According to our definition, two elements define a circle: the center (a point) and the radius (a distance). If you know both the center and the radius of a circle, then you can draw the circle. Conversely, to draw a circle, you need to know both its center and its radius. It's all about give and take, isn't it?
Think about it like this: Since every circle is the same shape (uh…round), the only things that distinguish two circles are where they are and how big they are. The center tells you where the circle is. The radius tells you how big it is.
Here we have a circle with center O (written ⊙O). Point A is on the circle, making the distance OA the radius of the circle.
Unfortunately, there's a little ambiguity in the term "radius." We use it to refer to a line segment with endpoints at the center of the circle and a point on the circle as well as the length of such a segment. In the figure above, OA and OB are radii of ⊙O.
Since all radii of the circle have the same length (the radius of the circle), we can prove that any two radii of the same circle are congruent.
For instance, given that points A and B are on ⊙O, we can prove that OA and OB are congruent using the definition of a circle. The distances OA and OB are both equal to the radius of the circle because all points on the circle are equidistant from O. In other words, OA = OB. By definition of congruence of line segments, segments OA and OB are congruent.
We might call this the "wheel theorem," since it's what makes wheels work.
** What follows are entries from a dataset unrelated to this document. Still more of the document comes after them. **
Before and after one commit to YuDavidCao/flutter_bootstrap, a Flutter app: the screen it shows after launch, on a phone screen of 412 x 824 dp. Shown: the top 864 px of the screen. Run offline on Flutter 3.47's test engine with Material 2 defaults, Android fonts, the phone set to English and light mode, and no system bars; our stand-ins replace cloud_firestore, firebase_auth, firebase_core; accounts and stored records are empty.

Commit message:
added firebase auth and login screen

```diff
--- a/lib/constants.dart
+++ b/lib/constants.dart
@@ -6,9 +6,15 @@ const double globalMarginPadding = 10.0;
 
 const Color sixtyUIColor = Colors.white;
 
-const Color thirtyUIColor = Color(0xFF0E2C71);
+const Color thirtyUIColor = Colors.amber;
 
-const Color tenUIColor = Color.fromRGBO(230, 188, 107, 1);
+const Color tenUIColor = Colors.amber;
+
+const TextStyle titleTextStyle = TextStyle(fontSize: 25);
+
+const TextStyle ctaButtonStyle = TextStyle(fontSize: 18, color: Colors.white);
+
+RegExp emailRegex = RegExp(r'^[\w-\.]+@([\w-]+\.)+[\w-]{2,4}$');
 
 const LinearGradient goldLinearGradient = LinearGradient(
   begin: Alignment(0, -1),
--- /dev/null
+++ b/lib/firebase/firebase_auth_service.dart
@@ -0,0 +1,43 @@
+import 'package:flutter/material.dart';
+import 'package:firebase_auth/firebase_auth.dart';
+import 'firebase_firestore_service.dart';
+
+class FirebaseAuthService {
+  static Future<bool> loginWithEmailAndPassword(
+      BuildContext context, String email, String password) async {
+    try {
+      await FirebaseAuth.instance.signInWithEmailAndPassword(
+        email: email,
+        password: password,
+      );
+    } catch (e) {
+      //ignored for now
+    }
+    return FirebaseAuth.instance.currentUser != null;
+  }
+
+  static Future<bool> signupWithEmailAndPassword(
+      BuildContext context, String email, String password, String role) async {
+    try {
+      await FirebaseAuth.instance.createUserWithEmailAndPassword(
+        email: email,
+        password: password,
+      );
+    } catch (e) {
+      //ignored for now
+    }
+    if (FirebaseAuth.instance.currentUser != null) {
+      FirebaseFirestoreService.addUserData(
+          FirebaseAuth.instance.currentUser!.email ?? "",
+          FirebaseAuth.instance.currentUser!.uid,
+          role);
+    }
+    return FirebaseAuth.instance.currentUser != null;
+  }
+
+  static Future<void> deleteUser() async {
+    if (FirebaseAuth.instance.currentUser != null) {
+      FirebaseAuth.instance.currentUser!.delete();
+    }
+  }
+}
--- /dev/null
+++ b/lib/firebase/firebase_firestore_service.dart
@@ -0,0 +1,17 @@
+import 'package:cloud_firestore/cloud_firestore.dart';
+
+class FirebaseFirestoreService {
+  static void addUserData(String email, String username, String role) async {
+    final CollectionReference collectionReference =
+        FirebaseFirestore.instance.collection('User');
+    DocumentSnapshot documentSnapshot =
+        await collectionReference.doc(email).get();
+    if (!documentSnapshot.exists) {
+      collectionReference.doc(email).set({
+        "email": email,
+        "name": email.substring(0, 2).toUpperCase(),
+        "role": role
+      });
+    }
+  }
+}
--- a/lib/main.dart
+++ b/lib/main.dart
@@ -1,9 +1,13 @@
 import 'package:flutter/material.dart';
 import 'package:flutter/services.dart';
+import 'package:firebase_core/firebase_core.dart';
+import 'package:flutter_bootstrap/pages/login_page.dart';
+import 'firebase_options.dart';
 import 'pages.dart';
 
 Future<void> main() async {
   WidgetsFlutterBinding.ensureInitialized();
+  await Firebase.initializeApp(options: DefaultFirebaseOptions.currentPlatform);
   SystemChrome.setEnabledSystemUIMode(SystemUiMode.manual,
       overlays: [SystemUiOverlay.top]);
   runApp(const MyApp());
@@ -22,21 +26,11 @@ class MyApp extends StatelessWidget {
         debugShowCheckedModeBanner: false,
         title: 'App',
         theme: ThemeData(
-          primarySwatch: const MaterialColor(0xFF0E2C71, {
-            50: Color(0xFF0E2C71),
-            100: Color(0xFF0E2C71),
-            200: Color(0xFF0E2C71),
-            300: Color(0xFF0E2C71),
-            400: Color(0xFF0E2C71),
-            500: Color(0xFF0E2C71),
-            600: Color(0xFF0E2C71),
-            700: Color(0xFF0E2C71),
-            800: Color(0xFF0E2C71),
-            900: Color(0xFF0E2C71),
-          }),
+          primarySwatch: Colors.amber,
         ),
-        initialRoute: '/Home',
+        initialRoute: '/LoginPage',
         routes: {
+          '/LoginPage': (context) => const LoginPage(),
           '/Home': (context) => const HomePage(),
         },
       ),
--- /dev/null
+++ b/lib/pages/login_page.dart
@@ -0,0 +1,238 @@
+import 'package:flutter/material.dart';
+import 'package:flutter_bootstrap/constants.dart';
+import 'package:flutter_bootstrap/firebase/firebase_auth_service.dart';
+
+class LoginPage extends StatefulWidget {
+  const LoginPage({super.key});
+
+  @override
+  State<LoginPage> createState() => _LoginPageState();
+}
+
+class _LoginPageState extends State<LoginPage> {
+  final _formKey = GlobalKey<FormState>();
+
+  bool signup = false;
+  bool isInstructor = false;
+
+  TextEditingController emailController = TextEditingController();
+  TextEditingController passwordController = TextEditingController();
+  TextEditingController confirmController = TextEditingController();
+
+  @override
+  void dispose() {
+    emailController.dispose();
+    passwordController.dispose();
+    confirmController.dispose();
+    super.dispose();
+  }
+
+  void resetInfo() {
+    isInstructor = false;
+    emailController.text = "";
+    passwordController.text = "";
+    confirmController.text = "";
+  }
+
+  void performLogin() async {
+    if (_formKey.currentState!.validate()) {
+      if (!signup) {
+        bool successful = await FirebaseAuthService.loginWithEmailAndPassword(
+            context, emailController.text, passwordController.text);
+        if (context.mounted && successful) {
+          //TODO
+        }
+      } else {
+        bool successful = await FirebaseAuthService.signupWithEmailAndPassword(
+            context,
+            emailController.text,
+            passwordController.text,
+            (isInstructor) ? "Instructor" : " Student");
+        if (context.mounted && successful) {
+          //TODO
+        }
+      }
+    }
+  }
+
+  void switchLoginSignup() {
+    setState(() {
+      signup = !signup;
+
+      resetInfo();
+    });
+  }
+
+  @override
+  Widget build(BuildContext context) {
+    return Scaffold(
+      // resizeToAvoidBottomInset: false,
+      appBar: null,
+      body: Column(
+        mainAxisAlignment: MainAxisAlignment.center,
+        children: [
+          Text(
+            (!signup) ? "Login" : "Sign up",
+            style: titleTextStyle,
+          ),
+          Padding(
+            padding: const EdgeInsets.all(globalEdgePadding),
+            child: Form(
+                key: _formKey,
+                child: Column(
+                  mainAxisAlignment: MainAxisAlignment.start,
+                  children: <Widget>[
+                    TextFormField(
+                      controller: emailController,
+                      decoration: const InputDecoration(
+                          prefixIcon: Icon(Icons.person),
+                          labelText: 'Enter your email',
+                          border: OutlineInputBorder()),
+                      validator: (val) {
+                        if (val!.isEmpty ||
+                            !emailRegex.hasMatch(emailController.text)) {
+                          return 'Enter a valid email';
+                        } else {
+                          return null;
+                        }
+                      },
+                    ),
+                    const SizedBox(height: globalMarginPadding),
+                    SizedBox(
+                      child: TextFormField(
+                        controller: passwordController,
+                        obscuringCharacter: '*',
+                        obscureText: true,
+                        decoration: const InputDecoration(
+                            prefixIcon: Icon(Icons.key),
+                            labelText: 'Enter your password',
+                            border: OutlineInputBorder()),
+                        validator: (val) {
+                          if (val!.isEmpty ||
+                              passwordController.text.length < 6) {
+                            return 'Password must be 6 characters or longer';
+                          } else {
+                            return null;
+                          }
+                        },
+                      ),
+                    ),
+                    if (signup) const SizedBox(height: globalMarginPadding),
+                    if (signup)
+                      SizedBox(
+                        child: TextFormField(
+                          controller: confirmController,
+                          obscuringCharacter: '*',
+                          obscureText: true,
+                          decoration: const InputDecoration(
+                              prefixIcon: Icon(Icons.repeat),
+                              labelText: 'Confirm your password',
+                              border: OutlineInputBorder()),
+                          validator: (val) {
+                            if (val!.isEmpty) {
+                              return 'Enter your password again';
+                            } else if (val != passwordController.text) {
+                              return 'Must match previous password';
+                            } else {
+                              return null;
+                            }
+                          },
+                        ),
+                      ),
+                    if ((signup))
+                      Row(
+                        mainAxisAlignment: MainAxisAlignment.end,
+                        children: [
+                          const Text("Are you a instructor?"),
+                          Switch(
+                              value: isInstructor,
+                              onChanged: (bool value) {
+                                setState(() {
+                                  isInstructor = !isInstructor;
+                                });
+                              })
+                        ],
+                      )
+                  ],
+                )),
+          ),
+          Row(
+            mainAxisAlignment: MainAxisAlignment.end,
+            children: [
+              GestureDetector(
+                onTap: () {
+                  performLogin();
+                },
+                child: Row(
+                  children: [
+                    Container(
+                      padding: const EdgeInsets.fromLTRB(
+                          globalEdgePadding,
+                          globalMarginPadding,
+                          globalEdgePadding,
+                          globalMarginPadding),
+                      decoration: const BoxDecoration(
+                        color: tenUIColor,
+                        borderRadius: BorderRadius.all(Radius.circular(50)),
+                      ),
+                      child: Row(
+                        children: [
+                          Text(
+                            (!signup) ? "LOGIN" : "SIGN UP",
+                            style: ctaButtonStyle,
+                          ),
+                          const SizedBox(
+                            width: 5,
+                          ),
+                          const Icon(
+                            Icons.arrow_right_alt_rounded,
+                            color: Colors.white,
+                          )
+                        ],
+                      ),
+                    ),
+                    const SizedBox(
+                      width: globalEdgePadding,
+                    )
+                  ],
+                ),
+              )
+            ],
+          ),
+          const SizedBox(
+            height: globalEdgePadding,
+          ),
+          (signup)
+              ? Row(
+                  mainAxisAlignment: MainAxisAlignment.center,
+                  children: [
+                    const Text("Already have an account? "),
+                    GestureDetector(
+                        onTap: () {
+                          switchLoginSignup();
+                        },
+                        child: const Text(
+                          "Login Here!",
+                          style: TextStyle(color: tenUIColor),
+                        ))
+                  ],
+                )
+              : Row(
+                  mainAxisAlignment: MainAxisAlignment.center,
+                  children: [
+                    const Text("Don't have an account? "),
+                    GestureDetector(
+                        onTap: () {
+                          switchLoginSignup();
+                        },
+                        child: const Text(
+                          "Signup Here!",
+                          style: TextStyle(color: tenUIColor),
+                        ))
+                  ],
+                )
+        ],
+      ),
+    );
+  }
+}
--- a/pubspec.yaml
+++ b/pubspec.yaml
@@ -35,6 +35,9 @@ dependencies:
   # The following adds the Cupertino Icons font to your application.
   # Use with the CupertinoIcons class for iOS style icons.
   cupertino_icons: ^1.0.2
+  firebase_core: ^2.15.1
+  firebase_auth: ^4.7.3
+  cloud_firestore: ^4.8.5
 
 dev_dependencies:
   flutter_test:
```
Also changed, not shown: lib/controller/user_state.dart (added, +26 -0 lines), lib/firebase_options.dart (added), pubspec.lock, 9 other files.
Seriously, it's "wheely" important.
Back in the pioneer days, a homesteading family (call them the Smiths) might have driven their wagon out into the middle of a flat, wide-open plain of untamed wilderness, hammered a stake into the ground, and claimed "all land within ten miles of the stake" as their property. What shape would the Smith family's property be?
Looks like a circle, right? It even has a center (the stake) and a radius (10 miles.) According to our definition, though, a circle is only the set of points exactly a certain distance away from the center, whereas the Smiths' property includes all points within that distance. A fence enclosing the property might be considered a circle, but the Smiths own more than the fence. Otherwise there's not much point in building the fence at all, is there?
So, while the boundary of the property is indeed a circle (with radius 10 miles and center at the stake), the entire property is technically the inside of that circle—a region we call a disk. If it helps, you can think of CDs and not pioneers.
The Smiths' fence divides the world into three regions: the set of points inside the fence, the set of points outside the fence, and the set of points on the fence. Similarly, any circle divides the plane into three regions.
Given ⊙O with radius r and a point P in the same plane as ⊙O:
• P is in the interior of ⊙O if OP < r
• P is in the exterior of ⊙O if OP > r
Finally, by definition of circle, we already know that P is on ⊙O if OP = r.
Suppose that circle ⊙O has a radius of 3 inches. If the distance OP is 3 inches, is P on the exterior, interior, or on ⊙O?
We can start by comparing the distance from P to O to the radius of ⊙O. In this case, OP = 3 inches and the radius r of ⊙O is 3 inches. Since 3 = 3, we know that OP = r. By definition that means P is on ⊙O.
With a circle, we can organize and tame any wide-open plane, just as the Smiths corralled the wilderness with their stake and circular fence. And it's no coincidence that "pioneer" contains the word "pi."